TASK DESCRIPTION —
Copy each record below faithfully, leaving out images.

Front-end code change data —
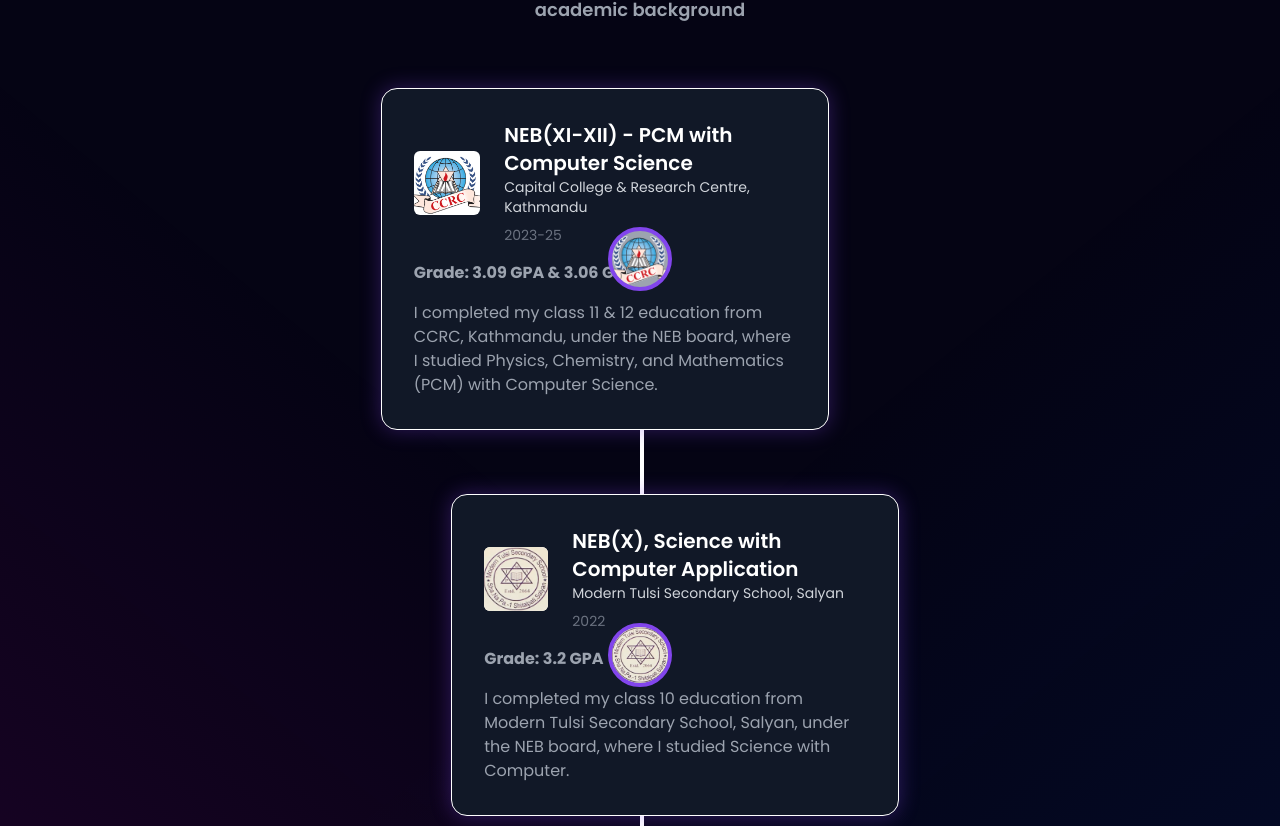
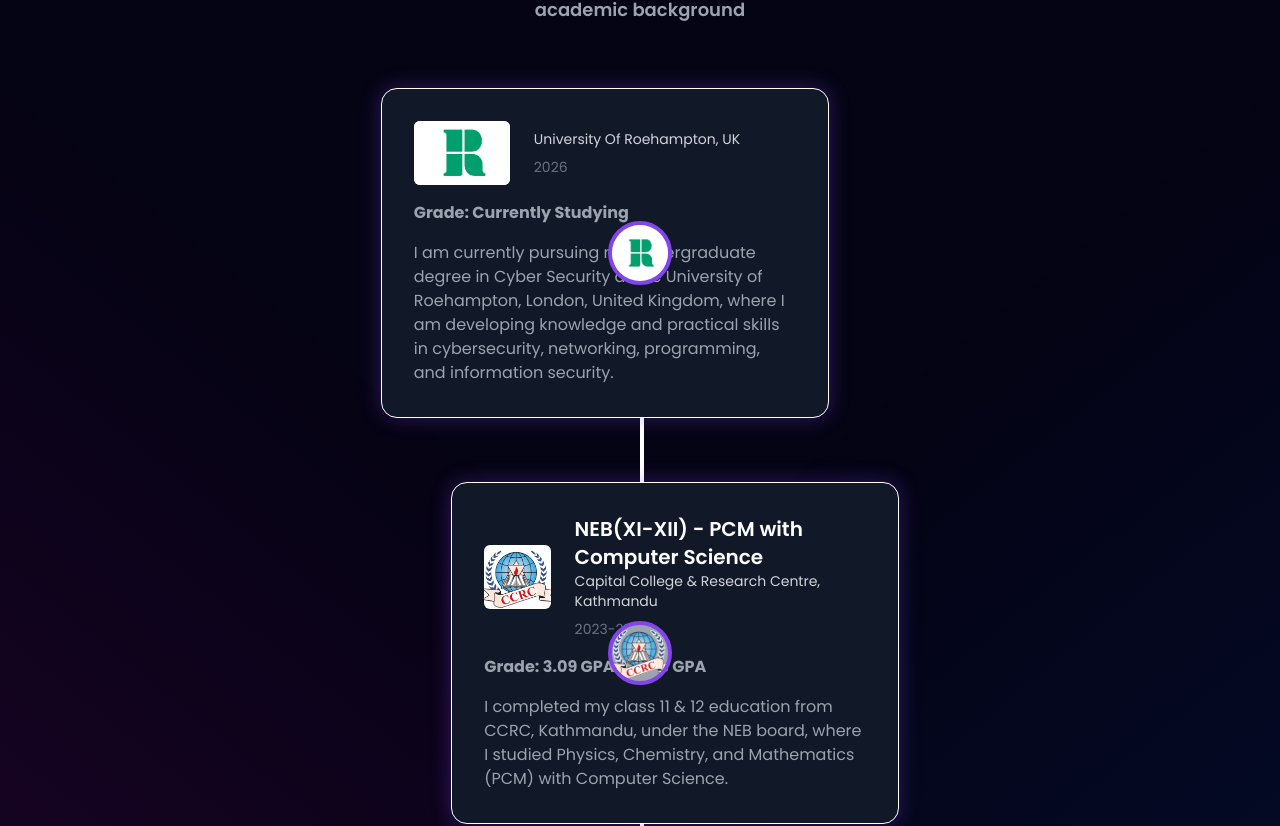
Before and after one commit to dipak0304/dipak-portfolio, a React (Vite) app: page / in a window 1280 px wide. Shown: the part 5355-6181 px from the top of the page. Built offline with nearby package versions, Linux system fonts and the light colour scheme.

Commit message:
Refactor education data in constants.js
Updated education entries with new IDs and removed duplicate entry for University Of Roehampton.

```diff
--- a/src/constants.js
+++ b/src/constants.js
@@ -129,8 +129,17 @@ export const SkillsInfo = [
   ];
   export const education = [
 
+     {
+      id: 0,
+      img: uorlogo,
+      school: "University Of Roehampton, UK",
+      date: "2026",
+      grade: "Currently Studying",
+      desc: "I am currently pursuing my undergraduate degree in Cyber Security at the University of Roehampton, London, United Kingdom, where I am developing knowledge and practical skills in cybersecurity, networking, programming, and information security.",
+    },
+
     {
-      id: 0,
+      id: 1,
       img: ccrclogo,
       school: "Capital College & Research Centre, Kathmandu",
       date: "2023-25",
@@ -138,8 +147,9 @@ export const SkillsInfo = [
       desc: "I completed my class 11 & 12 education from CCRC, Kathmandu, under the  NEB board, where I studied Physics, Chemistry, and Mathematics (PCM) with Computer Science.",
       degree: "NEB(XI-XII) - PCM with Computer Science",
     },
+
     {
-      id: 1,
+      id: 0,
       img: modernlogo,
       school: "Modern Tulsi Secondary School, Salyan",
       date: "2022",
@@ -147,14 +157,8 @@ export const SkillsInfo = [
       desc: "I completed my class 10 education from Modern Tulsi Secondary School, Salyan, under the NEB board, where I studied Science with Computer.",
       degree: "NEB(X), Science with Computer Application",
     },
-     {
-      id: 2,
-      img: uorlogo,
-      school: "University Of Roehampton, UK",
-      date: "2026",
-      grade: "Currently Studying",
-      desc: "I am currently pursuing my undergraduate degree in Cyber Security at the University of Roehampton, London, United Kingdom, where I am developing knowledge and practical skills in cybersecurity, networking, programming, and information security.",
-    },
+
+
   ];
 
   export const projects = [
```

PROBLEM SOLUTION —
Before and after one commit to dipak0304/dipak-portfolio, a React (Vite) app: page / in a window 1280 px wide. Shown: the part 5355-6181 px from the top of the page. Built offline with nearby package versions, Linux system fonts and the light colour scheme.

Commit message:
Refactor education data in constants.js
Updated education entries with new IDs and removed duplicate entry for University Of Roehampton.

```diff
--- a/src/constants.js
+++ b/src/constants.js
@@ -129,8 +129,17 @@ export const SkillsInfo = [
   ];
   export const education = [
 
+     {
+      id: 0,
+      img: uorlogo,
+      school: "University Of Roehampton, UK",
+      date: "2026",
+      grade: "Currently Studying",
+      desc: "I am currently pursuing my undergraduate degree in Cyber Security at the University of Roehampton, London, United Kingdom, where I am developing knowledge and practical skills in cybersecurity, networking, programming, and information security.",
+    },
+
     {
-      id: 0,
+      id: 1,
       img: ccrclogo,
       school: "Capital College & Research Centre, Kathmandu",
       date: "2023-25",
@@ -138,8 +147,9 @@ export const SkillsInfo = [
       desc: "I completed my class 11 & 12 education from CCRC, Kathmandu, under the  NEB board, where I studied Physics, Chemistry, and Mathematics (PCM) with Computer Science.",
       degree: "NEB(XI-XII) - PCM with Computer Science",
     },
+
     {
-      id: 1,
+      id: 0,
       img: modernlogo,
       school: "Modern Tulsi Secondary School, Salyan",
       date: "2022",
@@ -147,14 +157,8 @@ export const SkillsInfo = [
       desc: "I completed my class 10 education from Modern Tulsi Secondary School, Salyan, under the NEB board, where I studied Science with Computer.",
       degree: "NEB(X), Science with Computer Application",
     },
-     {
-      id: 2,
-      img: uorlogo,
-      school: "University Of Roehampton, UK",
-      date: "2026",
-      grade: "Currently Studying",
-      desc: "I am currently pursuing my undergraduate degree in Cyber Security at the University of Roehampton, London, United Kingdom, where I am developing knowledge and practical skills in cybersecurity, networking, programming, and information security.",
-    },
+
+
   ];
 
   export const projects = [
```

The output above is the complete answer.